Fans of Herzog's films, which include such classics as Aguirre: The Wrath of God (1972), Nosferatu (1979) and Fitzcarraldo (1982), might be reminded at this point of the opening of The Enigma of Kaspar Hauser (1974): beautiful images of a river, a boat, a field, and Pachelbel's Canon on the soundtrack. "Can't you hear the screaming?" a subtitle asks, subverting the romanticism. Herzog's stance towards nature is in direct opposition to the cuddly anthropomorphism of March of the Penguins. In a now famous line in Grizzly Man, he says: "I believe that the common denominator of the universe is chaos, hostility and murder."

Thankfully, Herzog is more playful in conversation. I put it to him that the film chimed with many of his other films in its opposition to the"tree-hugging" view of nature. "Yes, tree-huggers, they're the enemy. Please write that in capitals: THE ENEMY," he says, laughing. But wasn't Treadwell a bit of a tree-hugger? "Not completely, no," he says. "There's a New Ageism to him that I loathe, but it's OK. I always said that it wouldn't be a wildlife film, but a film about human nature. It's a very human story, with all the defeats mixed with the victories and the mistakes. And the tragedy, too."
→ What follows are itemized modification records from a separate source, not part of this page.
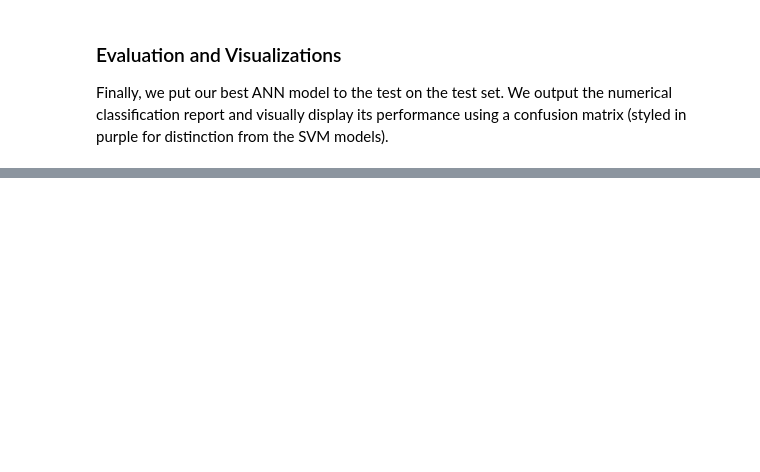
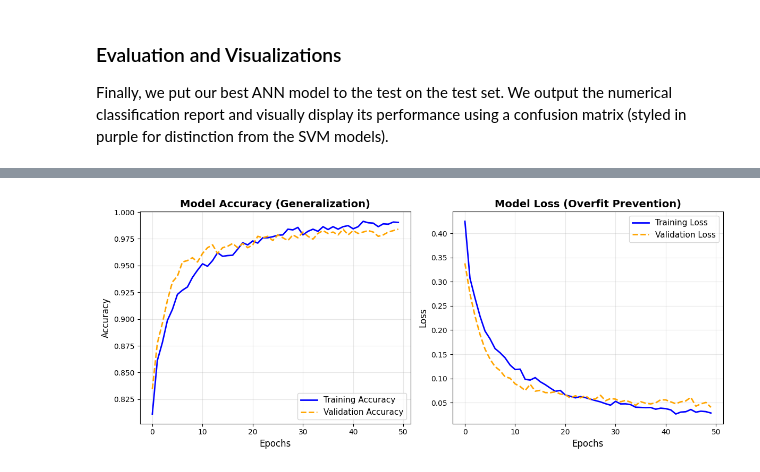
Before and after one commit to telinsert/CS4662-Asteroids-Classification, a Jupyter notebook: notebooks/ANN_Implementation.ipynb, the cells around one changed output, grey strips where cells are left out. Saved outputs shown, nothing was run; the diff lists cells and outputs as text; code cells hidden in the pictures; blank space fills up the shorter version.

Commit message:
add extra graphs

```diff
--- a/notebooks/ANN_Implementation.ipynb
+++ b/notebooks/ANN_Implementation.ipynb
@@ -107,0 +111,43 @@ weighted avg       0.99      0.99      0.99       938
+# %%
+import matplotlib.pyplot as plt
+
+best_params = grid_search.best_params_
+
+history_model = create_model(
+    hidden_layers=best_params['model__hidden_layers'],
+    neurons=best_params['model__neurons'],
+    dropout_rate=best_params['model__dropout_rate']
+)
+
+history = history_model.fit(
+    X_train_scaled, y_train,
+    epochs=best_params['epochs'],
+    batch_size=best_params['batch_size'],
+    validation_split=0.2,
+    verbose=0
+)
+
+plt.figure(figsize=(12, 5))
+
+plt.subplot(1, 2, 1)
+plt.plot(history.history['accuracy'], label='Training Accuracy', color='blue', linewidth=2)
+plt.plot(history.history['val_accuracy'], label='Validation Accuracy', color='orange', linestyle='--', linewidth=2)
+plt.title('Model Accuracy (Generalization)', fontsize=14, fontweight='bold')
+plt.ylabel('Accuracy', fontsize=12)
+plt.xlabel('Epochs', fontsize=12)
+plt.legend(loc='lower right', fontsize=11)
+plt.grid(alpha=0.3)
+
+plt.subplot(1, 2, 2)
+plt.plot(history.history['loss'], label='Training Loss', color='blue', linewidth=2)
+plt.plot(history.history['val_loss'], label='Validation Loss', color='orange', linestyle='--', linewidth=2)
+plt.title('Model Loss (Overfit Prevention)', fontsize=14, fontweight='bold')
+plt.ylabel('Loss', fontsize=12)
+plt.xlabel('Epochs', fontsize=12)
+plt.legend(loc='upper right', fontsize=11)
+plt.grid(alpha=0.3)
+
+plt.tight_layout()
+plt.show()
+# %% [output]
+[figure, added]
```
Also changed, not shown: parts of 3 cells of this notebook.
Indeed, one of the most powerful moments in Grizzly Man is when Herzog listens through headphones to a recording of Treadwell's death and Huguenard's screams, watched by Jewel Palovak, Treadwell's friend and heir. Instead of playing it for the audience, as apparently some of the producers urged him to, Herzog tells Palovak that she should destroy the tape. "It was so terrifying that it was instantly clear that, number one, we were not doing a snuff movie, and number two, there is such a thing as the dignity and privacy of your own death, and you just don't touch it," he tells me. "It was instantly clear that it would not be in my film. Period."

'Grizzly Man' opens on 3 February